* _PROBLEM REQUIREMENTS_
Extract every record, keeping each one exactly as it is.

* _EXERCISE DATA_
——

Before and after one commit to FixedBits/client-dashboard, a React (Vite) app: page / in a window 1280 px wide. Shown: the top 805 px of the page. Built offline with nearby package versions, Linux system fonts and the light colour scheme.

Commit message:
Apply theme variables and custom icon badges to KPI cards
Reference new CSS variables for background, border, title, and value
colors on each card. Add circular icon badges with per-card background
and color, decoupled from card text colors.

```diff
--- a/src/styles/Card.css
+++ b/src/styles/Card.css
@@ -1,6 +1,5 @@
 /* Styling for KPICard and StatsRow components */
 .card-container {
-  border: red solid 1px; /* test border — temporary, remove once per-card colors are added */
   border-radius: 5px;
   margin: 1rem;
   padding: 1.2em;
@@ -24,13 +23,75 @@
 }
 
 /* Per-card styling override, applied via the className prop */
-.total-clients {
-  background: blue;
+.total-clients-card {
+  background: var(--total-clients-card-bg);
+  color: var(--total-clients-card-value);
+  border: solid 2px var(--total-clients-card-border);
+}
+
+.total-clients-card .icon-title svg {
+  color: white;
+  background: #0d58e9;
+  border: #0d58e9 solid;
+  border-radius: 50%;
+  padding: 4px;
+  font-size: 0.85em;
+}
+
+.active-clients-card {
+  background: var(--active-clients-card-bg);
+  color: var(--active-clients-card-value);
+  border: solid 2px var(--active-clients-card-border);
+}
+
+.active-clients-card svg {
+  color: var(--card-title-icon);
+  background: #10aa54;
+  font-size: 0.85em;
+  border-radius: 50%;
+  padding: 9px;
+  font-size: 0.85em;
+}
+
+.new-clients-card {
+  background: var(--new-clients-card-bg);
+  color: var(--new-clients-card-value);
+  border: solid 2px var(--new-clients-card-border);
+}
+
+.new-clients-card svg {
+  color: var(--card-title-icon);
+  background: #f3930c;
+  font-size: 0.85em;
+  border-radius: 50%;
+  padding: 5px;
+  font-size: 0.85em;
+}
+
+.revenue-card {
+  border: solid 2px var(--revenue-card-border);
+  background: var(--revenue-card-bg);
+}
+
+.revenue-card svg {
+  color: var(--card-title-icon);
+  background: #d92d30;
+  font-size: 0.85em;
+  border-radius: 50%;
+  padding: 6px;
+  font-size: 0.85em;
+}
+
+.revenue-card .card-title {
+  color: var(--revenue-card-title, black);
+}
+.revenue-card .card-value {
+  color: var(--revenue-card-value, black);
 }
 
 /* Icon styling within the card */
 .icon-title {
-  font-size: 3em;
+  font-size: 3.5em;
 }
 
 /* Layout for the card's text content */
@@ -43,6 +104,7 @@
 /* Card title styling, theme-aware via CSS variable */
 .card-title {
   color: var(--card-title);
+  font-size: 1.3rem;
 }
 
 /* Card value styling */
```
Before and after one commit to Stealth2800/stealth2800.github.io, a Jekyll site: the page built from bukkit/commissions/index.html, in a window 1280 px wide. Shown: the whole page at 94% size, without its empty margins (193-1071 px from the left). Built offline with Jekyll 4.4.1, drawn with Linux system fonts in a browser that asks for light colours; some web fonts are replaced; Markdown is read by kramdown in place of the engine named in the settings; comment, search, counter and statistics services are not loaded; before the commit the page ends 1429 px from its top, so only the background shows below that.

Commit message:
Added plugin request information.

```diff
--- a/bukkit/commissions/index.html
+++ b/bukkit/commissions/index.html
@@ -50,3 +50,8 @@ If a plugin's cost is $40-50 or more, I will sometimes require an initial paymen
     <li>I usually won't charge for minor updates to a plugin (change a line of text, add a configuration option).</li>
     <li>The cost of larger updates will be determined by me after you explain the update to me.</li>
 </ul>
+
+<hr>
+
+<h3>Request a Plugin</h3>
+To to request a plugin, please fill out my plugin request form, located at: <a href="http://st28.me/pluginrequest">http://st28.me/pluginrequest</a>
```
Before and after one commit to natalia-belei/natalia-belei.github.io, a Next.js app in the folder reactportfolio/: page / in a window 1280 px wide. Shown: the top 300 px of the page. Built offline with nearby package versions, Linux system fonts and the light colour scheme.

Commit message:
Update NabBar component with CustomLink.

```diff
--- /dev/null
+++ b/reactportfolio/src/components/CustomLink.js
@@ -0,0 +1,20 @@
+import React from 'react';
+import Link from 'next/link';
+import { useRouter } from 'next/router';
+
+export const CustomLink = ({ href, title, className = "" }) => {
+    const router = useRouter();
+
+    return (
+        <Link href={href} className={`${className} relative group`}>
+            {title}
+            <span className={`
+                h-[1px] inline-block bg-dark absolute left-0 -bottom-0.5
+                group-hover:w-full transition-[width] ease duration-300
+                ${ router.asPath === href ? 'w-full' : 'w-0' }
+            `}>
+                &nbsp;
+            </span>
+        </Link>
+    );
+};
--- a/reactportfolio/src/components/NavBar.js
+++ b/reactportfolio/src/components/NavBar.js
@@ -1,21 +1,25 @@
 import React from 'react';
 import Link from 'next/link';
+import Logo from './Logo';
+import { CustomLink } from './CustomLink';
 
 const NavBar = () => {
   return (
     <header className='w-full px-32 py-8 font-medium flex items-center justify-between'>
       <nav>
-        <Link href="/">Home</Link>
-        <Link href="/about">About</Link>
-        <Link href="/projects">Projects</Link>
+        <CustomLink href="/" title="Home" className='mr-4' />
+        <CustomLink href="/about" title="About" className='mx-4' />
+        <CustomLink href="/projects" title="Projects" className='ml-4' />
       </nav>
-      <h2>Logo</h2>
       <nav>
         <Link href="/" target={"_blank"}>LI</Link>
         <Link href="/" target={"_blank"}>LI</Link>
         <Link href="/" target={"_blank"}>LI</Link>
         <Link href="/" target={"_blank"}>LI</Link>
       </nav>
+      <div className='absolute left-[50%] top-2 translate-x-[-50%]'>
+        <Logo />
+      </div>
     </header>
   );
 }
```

——

* _SOLVED EXERCISE_
Before and after one commit to FixedBits/client-dashboard, a React (Vite) app: page / in a window 1280 px wide. Shown: the top 805 px of the page. Built offline with nearby package versions, Linux system fonts and the light colour scheme.

Commit message:
Apply theme variables and custom icon badges to KPI cards
Reference new CSS variables for background, border, title, and value
colors on each card. Add circular icon badges with per-card background
and color, decoupled from card text colors.

```diff
--- a/src/styles/Card.css
+++ b/src/styles/Card.css
@@ -1,6 +1,5 @@
 /* Styling for KPICard and StatsRow components */
 .card-container {
-  border: red solid 1px; /* test border — temporary, remove once per-card colors are added */
   border-radius: 5px;
   margin: 1rem;
   padding: 1.2em;
@@ -24,13 +23,75 @@
 }
 
 /* Per-card styling override, applied via the className prop */
-.total-clients {
-  background: blue;
+.total-clients-card {
+  background: var(--total-clients-card-bg);
+  color: var(--total-clients-card-value);
+  border: solid 2px var(--total-clients-card-border);
+}
+
+.total-clients-card .icon-title svg {
+  color: white;
+  background: #0d58e9;
+  border: #0d58e9 solid;
+  border-radius: 50%;
+  padding: 4px;
+  font-size: 0.85em;
+}
+
+.active-clients-card {
+  background: var(--active-clients-card-bg);
+  color: var(--active-clients-card-value);
+  border: solid 2px var(--active-clients-card-border);
+}
+
+.active-clients-card svg {
+  color: var(--card-title-icon);
+  background: #10aa54;
+  font-size: 0.85em;
+  border-radius: 50%;
+  padding: 9px;
+  font-size: 0.85em;
+}
+
+.new-clients-card {
+  background: var(--new-clients-card-bg);
+  color: var(--new-clients-card-value);
+  border: solid 2px var(--new-clients-card-border);
+}
+
+.new-clients-card svg {
+  color: var(--card-title-icon);
+  background: #f3930c;
+  font-size: 0.85em;
+  border-radius: 50%;
+  padding: 5px;
+  font-size: 0.85em;
+}
+
+.revenue-card {
+  border: solid 2px var(--revenue-card-border);
+  background: var(--revenue-card-bg);
+}
+
+.revenue-card svg {
+  color: var(--card-title-icon);
+  background: #d92d30;
+  font-size: 0.85em;
+  border-radius: 50%;
+  padding: 6px;
+  font-size: 0.85em;
+}
+
+.revenue-card .card-title {
+  color: var(--revenue-card-title, black);
+}
+.revenue-card .card-value {
+  color: var(--revenue-card-value, black);
 }
 
 /* Icon styling within the card */
 .icon-title {
-  font-size: 3em;
+  font-size: 3.5em;
 }
 
 /* Layout for the card's text content */
@@ -43,6 +104,7 @@
 /* Card title styling, theme-aware via CSS variable */
 .card-title {
   color: var(--card-title);
+  font-size: 1.3rem;
 }
 
 /* Card value styling */
```
Before and after one commit to Stealth2800/stealth2800.github.io, a Jekyll site: the page built from bukkit/commissions/index.html, in a window 1280 px wide. Shown: the whole page at 94% size, without its empty margins (193-1071 px from the left). Built offline with Jekyll 4.4.1, drawn with Linux system fonts in a browser that asks for light colours; some web fonts are replaced; Markdown is read by kramdown in place of the engine named in the settings; comment, search, counter and statistics services are not loaded; before the commit the page ends 1429 px from its top, so only the background shows below that.

Commit message:
Added plugin request information.

```diff
--- a/bukkit/commissions/index.html
+++ b/bukkit/commissions/index.html
@@ -50,3 +50,8 @@ If a plugin's cost is $40-50 or more, I will sometimes require an initial paymen
     <li>I usually won't charge for minor updates to a plugin (change a line of text, add a configuration option).</li>
     <li>The cost of larger updates will be determined by me after you explain the update to me.</li>
 </ul>
+
+<hr>
+
+<h3>Request a Plugin</h3>
+To to request a plugin, please fill out my plugin request form, located at: <a href="http://st28.me/pluginrequest">http://st28.me/pluginrequest</a>
```
Before and after one commit to natalia-belei/natalia-belei.github.io, a Next.js app in the folder reactportfolio/: page / in a window 1280 px wide. Shown: the top 300 px of the page. Built offline with nearby package versions, Linux system fonts and the light colour scheme.

Commit message:
Update NabBar component with CustomLink.

```diff
--- /dev/null
+++ b/reactportfolio/src/components/CustomLink.js
@@ -0,0 +1,20 @@
+import React from 'react';
+import Link from 'next/link';
+import { useRouter } from 'next/router';
+
+export const CustomLink = ({ href, title, className = "" }) => {
+    const router = useRouter();
+
+    return (
+        <Link href={href} className={`${className} relative group`}>
+            {title}
+            <span className={`
+                h-[1px] inline-block bg-dark absolute left-0 -bottom-0.5
+                group-hover:w-full transition-[width] ease duration-300
+                ${ router.asPath === href ? 'w-full' : 'w-0' }
+            `}>
+                &nbsp;
+            </span>
+        </Link>
+    );
+};
--- a/reactportfolio/src/components/NavBar.js
+++ b/reactportfolio/src/components/NavBar.js
@@ -1,21 +1,25 @@
 import React from 'react';
 import Link from 'next/link';
+import Logo from './Logo';
+import { CustomLink } from './CustomLink';
 
 const NavBar = () => {
   return (
     <header className='w-full px-32 py-8 font-medium flex items-center justify-between'>
       <nav>
-        <Link href="/">Home</Link>
-        <Link href="/about">About</Link>
-        <Link href="/projects">Projects</Link>
+        <CustomLink href="/" title="Home" className='mr-4' />
+        <CustomLink href="/about" title="About" className='mx-4' />
+        <CustomLink href="/projects" title="Projects" className='ml-4' />
       </nav>
-      <h2>Logo</h2>
       <nav>
         <Link href="/" target={"_blank"}>LI</Link>
         <Link href="/" target={"_blank"}>LI</Link>
         <Link href="/" target={"_blank"}>LI</Link>
         <Link href="/" target={"_blank"}>LI</Link>
       </nav>
+      <div className='absolute left-[50%] top-2 translate-x-[-50%]'>
+        <Logo />
+      </div>
     </header>
   );
 }
```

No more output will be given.